- _WHAT TO WORK ON_
If an entry holds a picture, drop the picture and restate the rest word for word.

(Excerpts from a dataset)
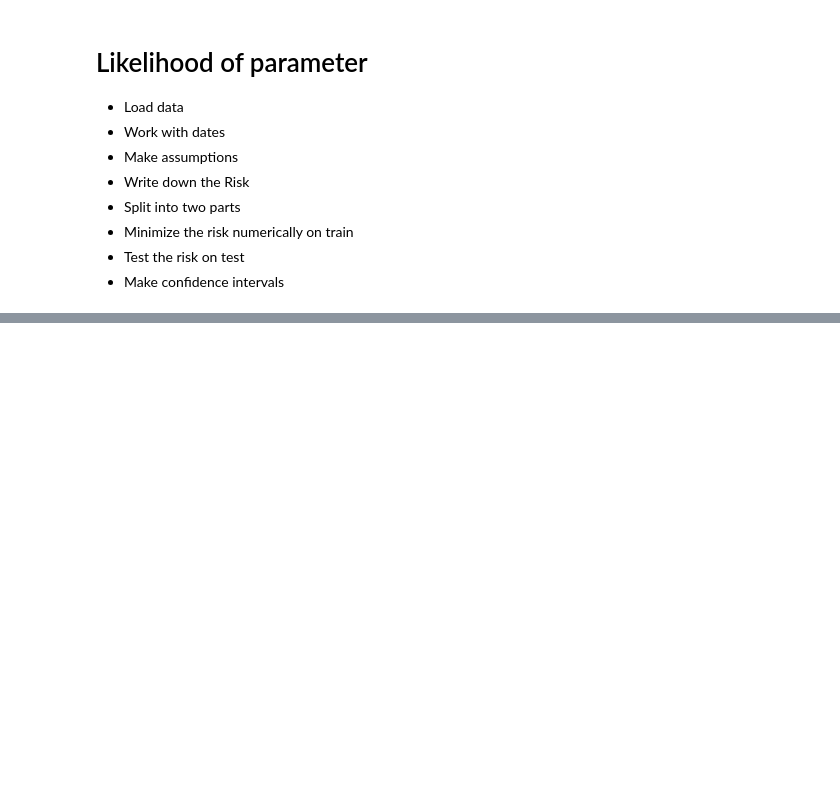
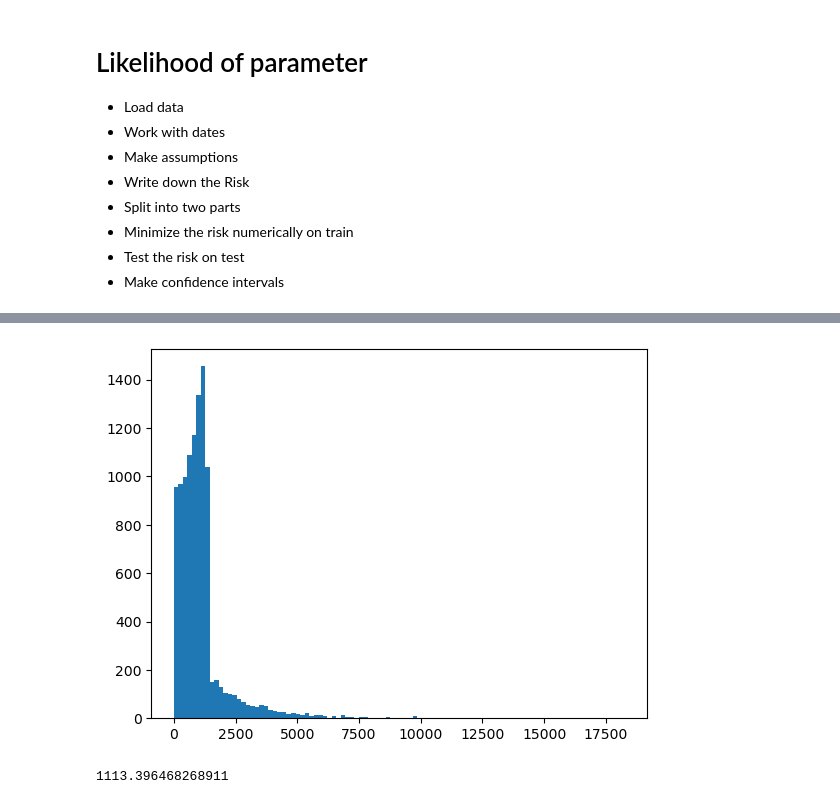
Before and after one commit to datascience-intro/1MS041-2023, a Jupyter notebook: notebooks/07-ProbSS4_Estimation.ipynb, the cells around one changed output, grey strips where cells are left out. Cells and saved outputs as stored; diff of their text form; code cells hidden in the pictures; blank space fills up the shorter version.

```diff
--- a/notebooks/07-ProbSS4_Estimation.ipynb
+++ b/notebooks/07-ProbSS4_Estimation.ipynb
@@ -301,0 +333,9 @@ result
+# %%
+_=plt.hist(np.abs(guess-test_set),bins=100)
+# %% [output]
+[figure, added]
+# %%
+average_error = np.mean(np.abs(guess-test_set))
+print(average_error)
+# %% [output]
+1113.396468268911
```
Also changed, not shown: parts of 110 cells of this notebook, 8 other files.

- _OUTPUT FOR THIS TASK_
Before and after one commit to datascience-intro/1MS041-2023, a Jupyter notebook: notebooks/07-ProbSS4_Estimation.ipynb, the cells around one changed output, grey strips where cells are left out. Cells and saved outputs as stored; diff of their text form; code cells hidden in the pictures; blank space fills up the shorter version.

```diff
--- a/notebooks/07-ProbSS4_Estimation.ipynb
+++ b/notebooks/07-ProbSS4_Estimation.ipynb
@@ -301,0 +333,9 @@ result
+# %%
+_=plt.hist(np.abs(guess-test_set),bins=100)
+# %% [output]
+[figure, added]
+# %%
+average_error = np.mean(np.abs(guess-test_set))
+print(average_error)
+# %% [output]
+1113.396468268911
```
Also changed, not shown: parts of 110 cells of this notebook, 8 other files.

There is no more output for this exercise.